A worm, a gnat, a fly, a hair, a seed of a raison, a skin of a grape Re: A Cabinet of Jewels, Chapters one and two

The hypocrite's only care

(Thomas Brooks, "A Cabinet of Choice Jewels" 1669)

The hypocrite's only care is to keep his outward life
from defilement. But the sincere Christian's care is mainly
to keep his heart from defilement; for he very well knows,
that if he can but keep his heart clean—he shall with more
ease keep his life clean. If the fountain is kept pure—the
streams will run pure. The heart is the spring of all actions,
and therefore every action is as the spring is, from whence
it flows; if the spring is good—the action is good which flows
from it; if the spring is evil, the action is evil which flows
from it.

Hypocrites are all for the outside; they wash the platters
and the cups, and beautify the tombs—like an adulteress
whose care is to paint a fair face upon a foul heart.

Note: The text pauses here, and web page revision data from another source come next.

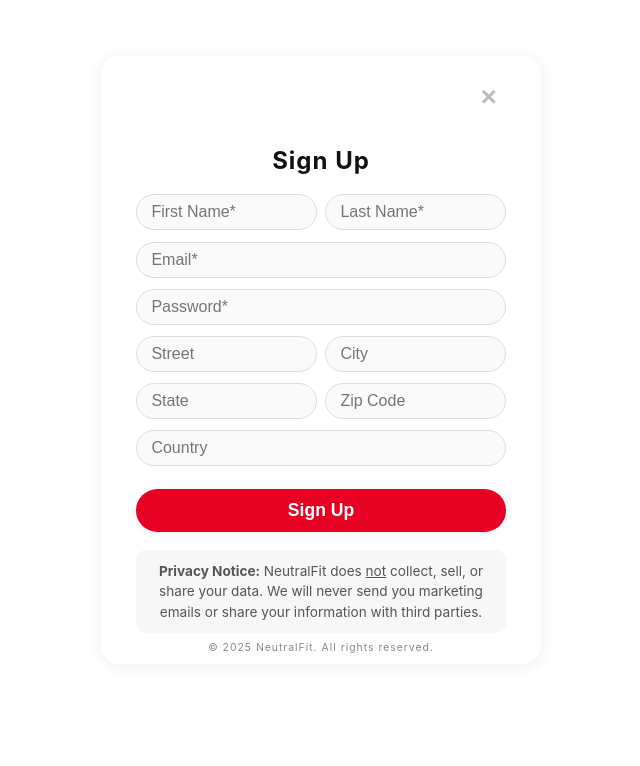
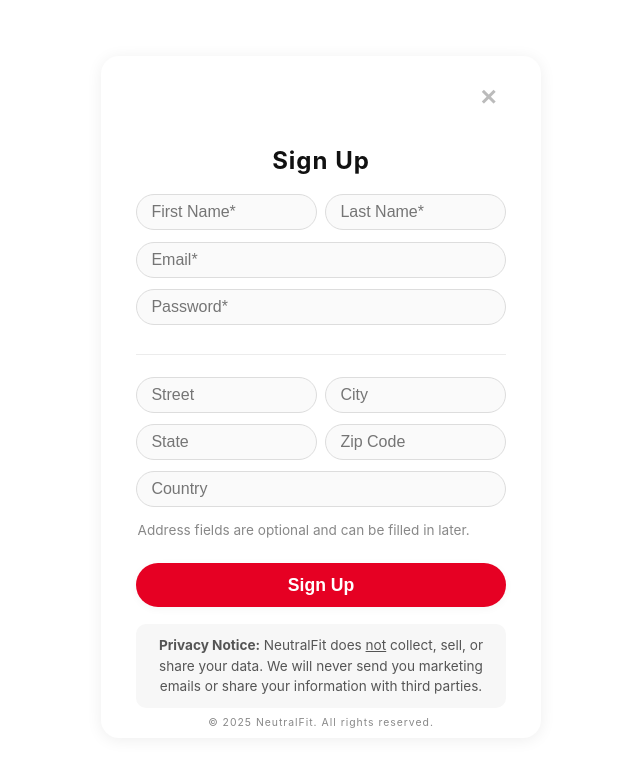
Before and after one commit to chenwa/NeutralFit, a React (Create React App) app: page /signup in a window 1280 px wide. Shown: the top 766 px of the page, without its empty margins (319-959 px from the left). Built offline with nearby package versions, Linux system fonts and the light colour scheme; no server answers.

Commit message:
updated ui to make sure that the user knows address is optional

```diff
--- a/src/App.css
+++ b/src/App.css
@@ -251,6 +251,13 @@
   line-height: 1.5;
 }
 
+.nf-divider {
+  border: none;
+  border-top: 1.5px solid #ececec;
+  margin: 1.1rem 0 0.7rem 0;
+  width: 100%;
+}
+
 .nf-footer-small {
   font-size: 0.65rem;
   padding: 0.3rem 0 0.1rem 0;
@@ -278,6 +285,14 @@
   background: #f2f2f2;
   color: #e60023;
   text-decoration: none;
+}
+
+.nf-optional-note {
+  font-size: 0.85rem;
+  color: #888;
+  margin: 0.2rem 0 0.2rem 0;
+  text-align: left;
+  padding-left: 0.1rem;
 }
 
 @media (max-width: 600px) {
--- a/src/Signup.tsx
+++ b/src/Signup.tsx
@@ -71,6 +71,7 @@ const Signup: React.FC = () => {
         </div>
         <input className="nf-input" name="email" type="email" placeholder="Email*" value={form.email} onChange={handleChange} required />
         <input className="nf-input" name="password" type="password" placeholder="Password*" value={form.password} onChange={handleChange} required />
+        <hr className="nf-divider" />
         <div className="nf-form-row">
           <input className="nf-input" name="street" placeholder="Street" value={form.street} onChange={handleChange} />
           <input className="nf-input" name="city" placeholder="City" value={form.city} onChange={handleChange} />
@@ -80,6 +81,7 @@ const Signup: React.FC = () => {
           <input className="nf-input" name="zip_code" placeholder="Zip Code" value={form.zip_code} onChange={handleChange} />
         </div>
         <input className="nf-input" name="country" placeholder="Country" value={form.country} onChange={handleChange} />
+        <div className="nf-optional-note">Address fields are optional and can be filled in later.</div>
         <button className="nf-btn nf-btn-primary nf-form-btn" type="submit">Sign Up</button>
       </form>
       {error && <div className="nf-error">{error}</div>}
```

But a sincere Christian, though he has a great concern for
the well-ordering of his outward life—yet his main business
and work is about his heart—
"Oh that this ignorant heart were but more enlightened!
 Oh that this proud heart were but more humble!
 Oh that this profane heart were but more holy!
 Oh that this earthly heart were but more heavenly!
 Oh that this unbelieving heart were but more believing!
 Oh that this passionate heart were but more meek!
 Oh that this carnal heart were but more spiritual!
 Oh that this vain heart were but more serious!
 Oh that this dull heart were but more quickened!
 Oh that this dead heart were but more enlivened!
 Oh that this lukewarm heart were but more zealous
for God, and Christ, and the gospel, and the great
concerns of eternity!"